Mainland Chinese media Yicai reported on Wednesday that revised regulations on commercial bank investments in WMPs have been handed out for review, which may mean the policy will be formally introduced soon.
The new regulations may also introduce new controls on the issuance of WMPs.
The regulatory curbs are expected to add pressure on A-shares in the short term, according to a note from China International Capital Corp.
About 23.5 trillion yuan is under management in WMPs at the end of 2015, up from 1.7 trillion yuan in 2009, according to ANZ.
“This is going to have some real impact on the A-share market, which is expected to last for a while,” said Hao Hong, Managing Director and Chief Strategist of Bocom International. “Back in 2013, the stock market was hit hard when the regulator introduced restrictions on WMPs.”
In addition, China’s top securities regulator has recently pushed for closer scrutiny of IPOs and private placements by listed companies, the state-run China Securities Journal reported Wednesday.

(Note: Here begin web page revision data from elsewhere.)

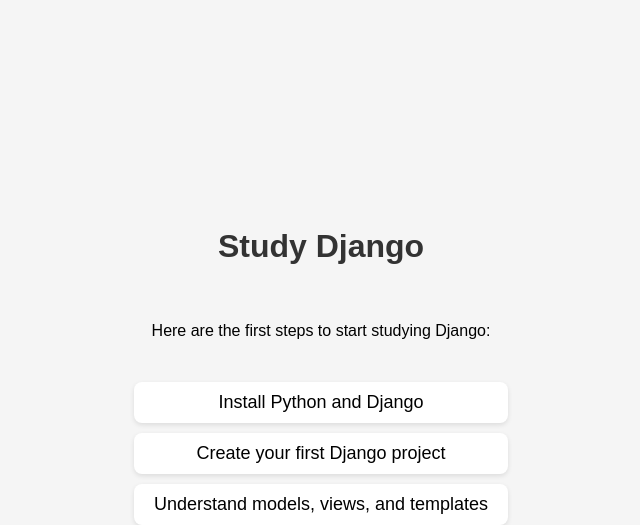
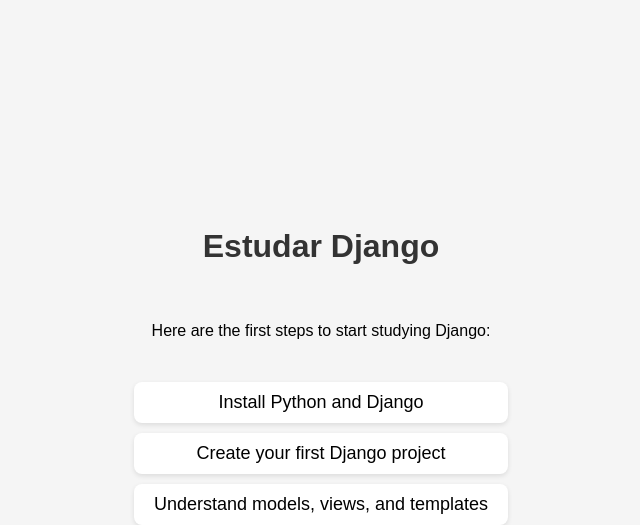
Before and after one commit to carloshnunes/pythonplayground, a Django app: page /create-project/ in a window 1280 px wide. Shown: the top 525 px of the page, without its empty margins (319-959 px from the left). Run offline with Django 5.2, Linux system fonts and the light colour scheme.

Commit message:
fix: testar alterações

```diff
--- a/templates/create_project.html
+++ b/templates/create_project.html
@@ -4,13 +4,13 @@
 <head>
   <meta charset="UTF-8">
   <meta name="viewport" content="width=device-width, initial-scale=1.0">
-  <title>Study Django</title>
+  <title>Estudar Django</title>
   {% load static %}
   <link rel="stylesheet" href="{% static 'css/styles.css' %}">
 </head>
 
 <body>
-  <h1>Study Django</h1>
+  <h1>Estudar Django</h1>
   <p>Here are the first steps to start studying Django:</p>
   <ul>
     <li>Install Python and Django</li>
--- a/templates/index.html
+++ b/templates/index.html
@@ -14,7 +14,7 @@
   <ul>
     <li><a href="{% url 'study_django' %}" class="button-primary">Estudar Django</a></li>
     <li><a href="{% url 'create_project' %}" class="button-primary">Criar um Projeto</a></li>
-    <li><a href="{% url 'learn_templates' %}" class="button-primary">Aprender Templates</a></li>
+    <li><a href="{% url 'learn_templates' %}" class="button-primary">Aprender Templates agora</a></li>
   </ul>
   <div>
     <a href="{% url 'about' %}" class="button-secondary">Ir para a Página Sobre</a>
```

Earlier this week, the Shenzhen Stock Exchange warned against insider trading and speculative activity in the shares of companies linked to virtual reality and artificial intelligence.
“It’s quite unusual that the Politburo on Tuesday’s meeting mentioned it will ‘contain asset bubbles’. Many A-share investors think the stock market is also among their targets,” Zhang added.
The Politburo is China’s top leadership body.
Among other Chinese stock indexes, the large-cap CSI300 lost 1.6 per cent or 51.35 points to 3,218.24. The Shenzhen Composite Index skidded 4.5 per cent or 90.97 points to 1,953.99.
Brokerage firms were lower, with Huatai Securities down 2 per cent to 19.94 yuan, Southwest Securities off 1.9 per cent to 7.43 yuan, and Citic Securities lower by 1.1 per cent to 16.63 yuan.
In Hong Kong, Chinese online major Tencent Holdings was up 1.4 per cent to HK$189.00, while HSBC Holdings rose 0.7 per cent to HK$50.60, and Bank of China gained 1.2 per cent to HK$3.25. Asian life insurer AIA Group posted modest losses ahead of its half-year results announcement on Thursday, closing down 0.4 per cent at HK$49.65.
The rises followed gains in Japanese stocks on Wednesday, after Japanese Prime Minister Shizo Abe said his government would launch a stimulus package of 28 trillion yen to reflate the economy.
With additional reporting from Celia Chen